Previously you've called this the 'first proper SOCOM on PS3' what are the main advances that Special Forces brings to the series?
Well this is the first full SOCOM title on the PlayStation 3 which means it not only has competitive multiplayer, but it has online co-op and single-player too. And in particular there's a number of big advances we've been able to make with those other modes that were never possible on the PlayStation 2. Primarily in the area of overall graphical fidelity, we have great in-engine cinematics, we focus a lot more on story in this title and I think that really shows off nicely with the hardware on the PS3.
Very advanced AI. All the AIs in our game exhibit squad based behaviour, so they work like real military groups so we have a lot of advanced AI technology in the title that we're utilising that's obviously big.
Then of course there's motion control, having the ability to support the PlayStation Move with the Sharp Shooter gun peripheral and 3D is great because it truly is the most immersive SOCOM title we've ever made. I would even go so far as to say it's the most immersive military game you can play, period, because having those additional control mechanics and having immersive 3D really makes the game feel realistic.
How have traditional SOCOM fans reacted to Special Forces? Have they been very vocal in what they want from the game?
You know our SOCOM fans are awesome, they're very dedicated to the game and I think it's natural for any person who's been playing a game series for a long time, particularly people still playing SOCOM one and two online to be vocal about what they want.
To be honest I think they heard the words 'major evolution' and maybe they were a little nervous at first.

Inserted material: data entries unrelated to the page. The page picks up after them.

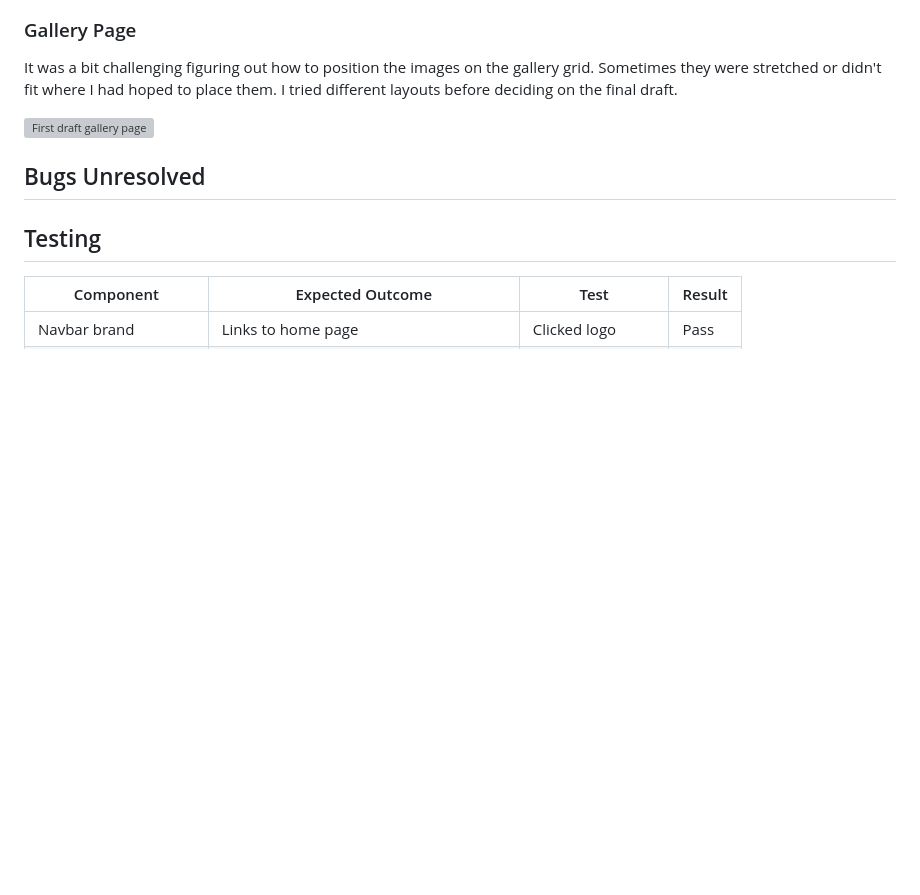
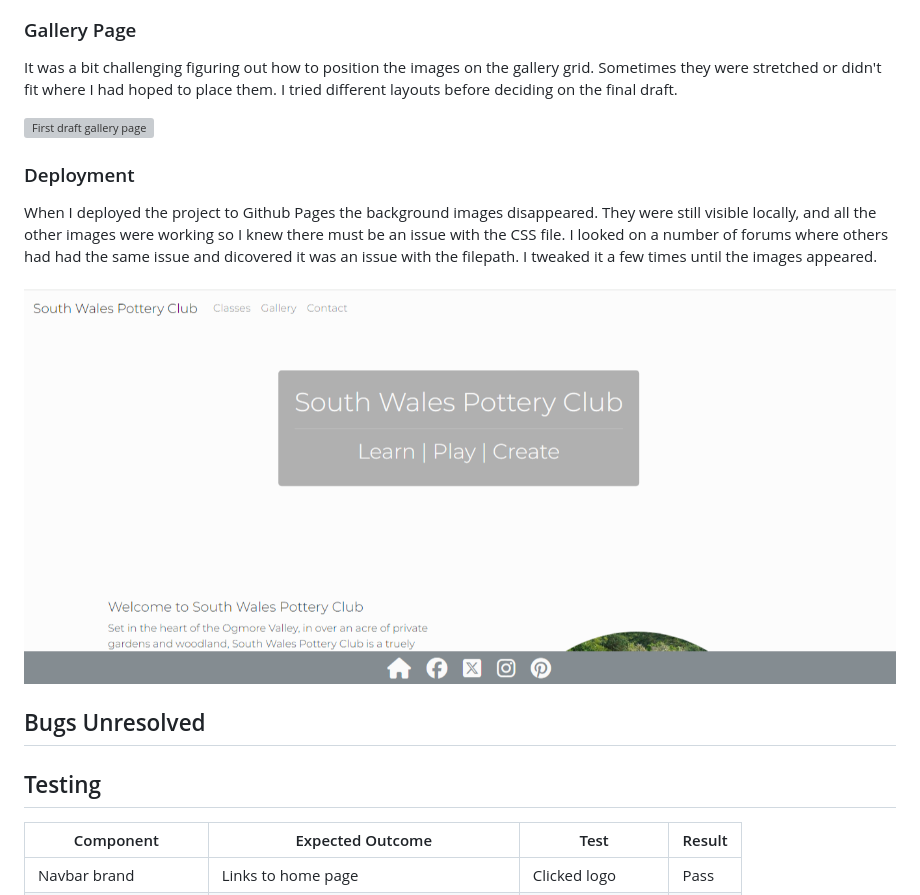
Before and after one commit to Annabelle-Metcalfe/south-wales-pottery-club, a Markdown page: README.md, the part around the change. Rendered like a GitHub page; pictures changed too: assets/images/readme-images/deployment-error.png (added); blank space fills up the shorter version; grey boxes are pictures that could not be loaded.

Commit message:
updated resolved bugs section

```diff
--- a/README.md
+++ b/README.md
@@ -329,6 +329,13 @@ It was a bit challenging figuring out how to position the images on the gallery
 
 ![First draft gallery page](/assets/images/readme-images/gallery-page-fd.png)
 
+
+### Deployment
+
+When I deployed the project to Github Pages the background images disappeared. They were still visible locally, and all the other images were working so I knew there must be an issue with the CSS file. I looked on a number of forums where others had had the same issue and dicovered it was an issue with the filepath. I tweaked it a few times until the images appeared.
+
+![Deployment error](/assets/images/readme-images/deployment-error.png)
+
 ## Bugs Unresolved
 
 
```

But I think that's natural and what we've really seen through the numbers in the beta and people actually playing or when we've gone to events, when SOCOM fans have tried it first hand they definitely love it and they definitely feel like they're playing a real SOCOM.
I think it's one of those things, that as people play it, they'll realise 'hey they have changed a lot things and added some new ones', but it's still, at its core a SOCOM title.
Have you made a conscious attempt to attract new people to the series too?
Yeah absolutely. I think there's a lot of players out there who really wanted to see more story in SOCOM, so that's definitely something we've focussed on. The motion controls I think naturally appeal to a wider audience. There's a lot of players out there who've picked up SOCOM with the motion controls who normally wouldn't play a shooter and just really love it.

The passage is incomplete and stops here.